One might expect that students studying to become social workers would be encouraged to disregard the race of the individuals they encounter, in the interests of engaging with the whole person. Not so at the University of Tennessee-Knoxville, where the creeping tentacles of Critical Race Theory have infested the curriculum to such an extent that students are now encouraged to miss class to attend racially-segregated “anti-racism” trainings.
Students enrolled in a Masters of Social Work program at the university were told that they should attend one of two training sessions: either a “White Accountability Group (WAG)” or a separate meeting for those identifying as “Black, Indigenous, Multiracial People of Color (BIMPoC).”
In a parallel to the racial division, the intended purposes of these two groups also diverged.
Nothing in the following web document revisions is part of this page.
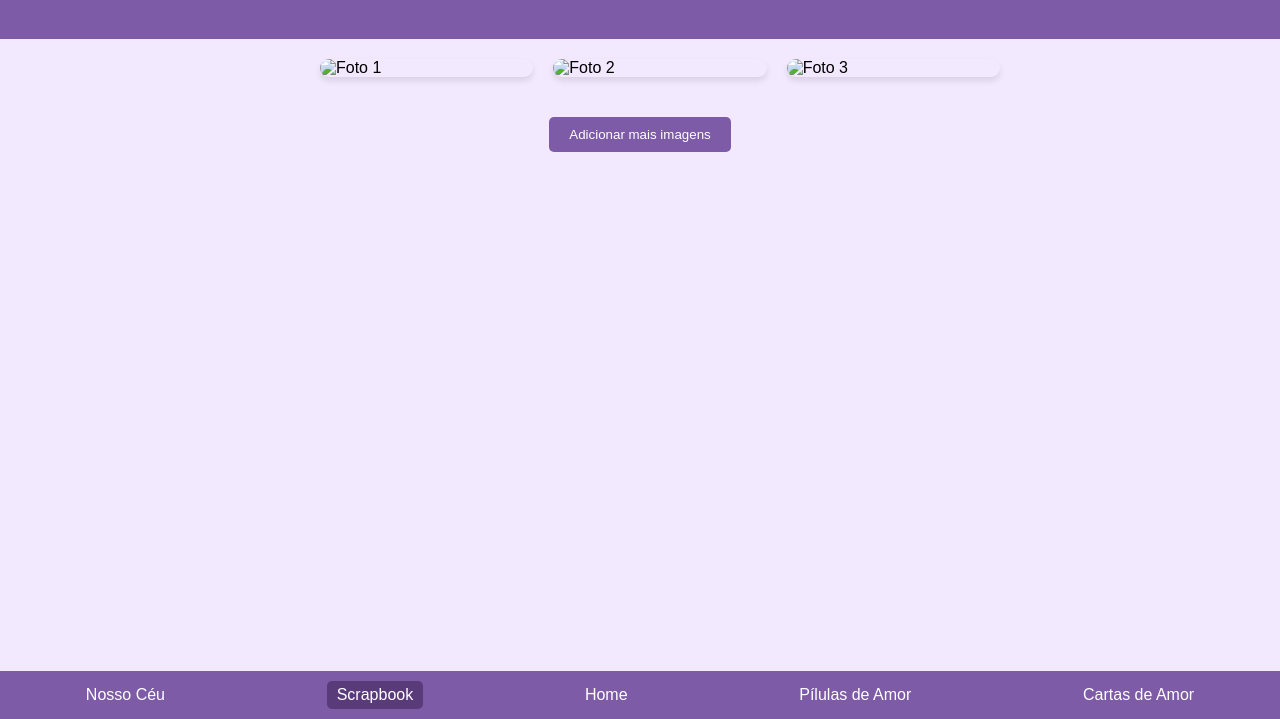
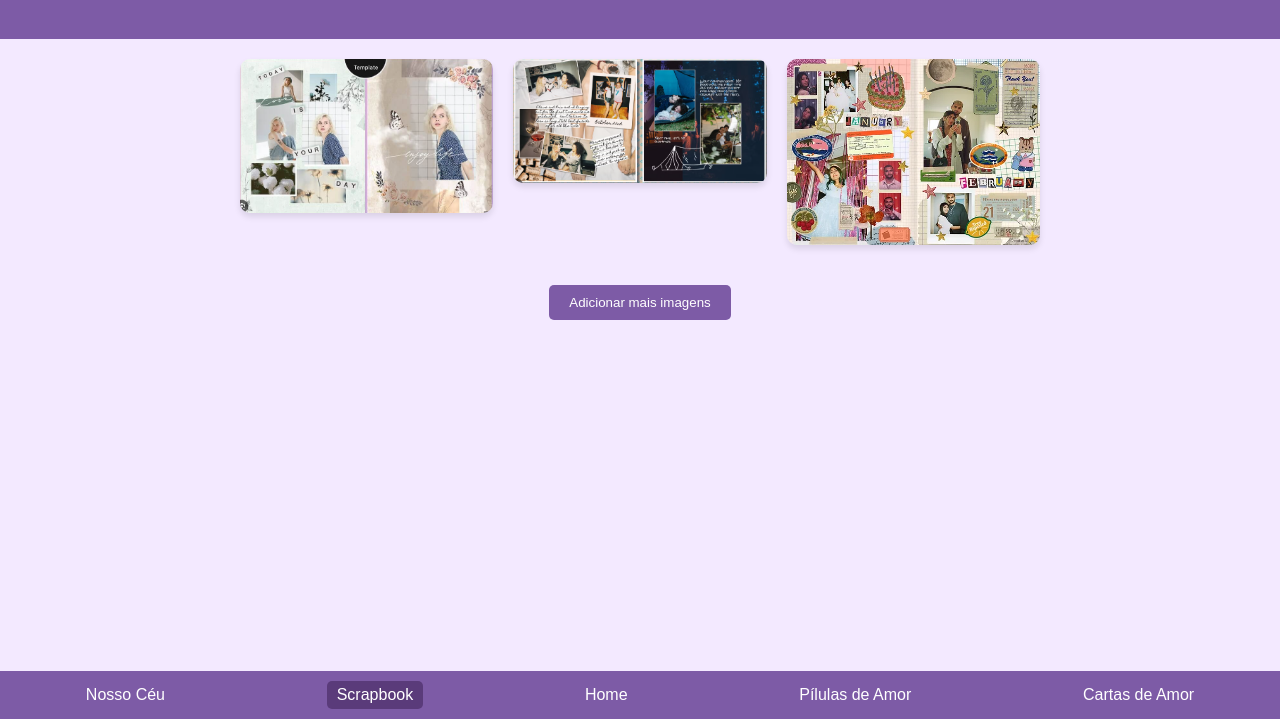
Before and after one commit to Thorfj/Amorevo, a plain HTML site: page scrapbook.html in a window 1280 px wide. Shown: the part 81-800 px from the top of the page. Drawn offline with Linux system fonts and the light colour scheme; the site is published under a folder, as on GitHub Pages, so addresses that start at the root find nothing.

Commit message:
Update scrapbook.html

```diff
--- a/scrapbook.html
+++ b/scrapbook.html
@@ -176,9 +176,9 @@
   </div>
   <main>
     <section id="gallery">
-      <img src="/images/SB001.png" alt="Foto 1">
-      <img src="/images/SB002.png" alt="Foto 2">
-      <img src="/images/SB003.png" alt="Foto 3">
+      <img src="./images/SB001.png" alt="Foto 1">
+      <img src="./images/SB002.png" alt="Foto 2">
+      <img src="./images/SB003.png" alt="Foto 3">
     </section>
     <button id="add-button">Adicionar mais imagens</button>
   </main>
```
The “White Accountability Group” was intended for those with “white skin privilege” to “critically engage in whiteness, white privilege, and hold each other accountable.” Participants in the group were expected to “explore how to recognize whiteness and white privilege, identify and interrupt internalized dominance, and collectively develop strategies for liberation and change.”
By contrast, students enrolling in the “Black, Indigenous, Multiracial People of Color” session were advised that “Affinity groups for black, indigenous, people of color can be magical places in a predominantly white institution.” This group promised to provide “a safe and supportive place” for “naming the problem and defining or reframing the problem.”
According to the email sent to students, the goal of this “anti-racism” training was to promote students’ “understanding about how implicit bias, racism, and white supremacy impact the CSW’s culture and climate.” Apparently at the University of Tennessee, white supremacy and racism can best be thwarted through racial separatism.
“Even if you have to miss class time, we strongly urge you to find a way to make this work,” UT Dean of Equity and Inclusion J. Camille Hall expressed to the students.
According to Young America’s Foundation, which exposed the segregated meetings, that same Dean Hall led an orientation session during which “students were divided into random groups to roleplay a scenario in which a ‘student on campus was a Trump voter and whether it was okay or not to call them racist.’”
“This is just another instance of the pervasive Critical Race Theory craze that has taken academia by storm,” YAF commented in a report. “The goal of segregating their events is to convince people that race is their defining attribute and they are either inherently good or bad as a result.”
For the ironic and absurd use of racial segregation to promote “anti-racism,” UT-Knoxville’s social work orientation should be recognized as one of the most egregious instances of Critical Race Theory put into practice on campus.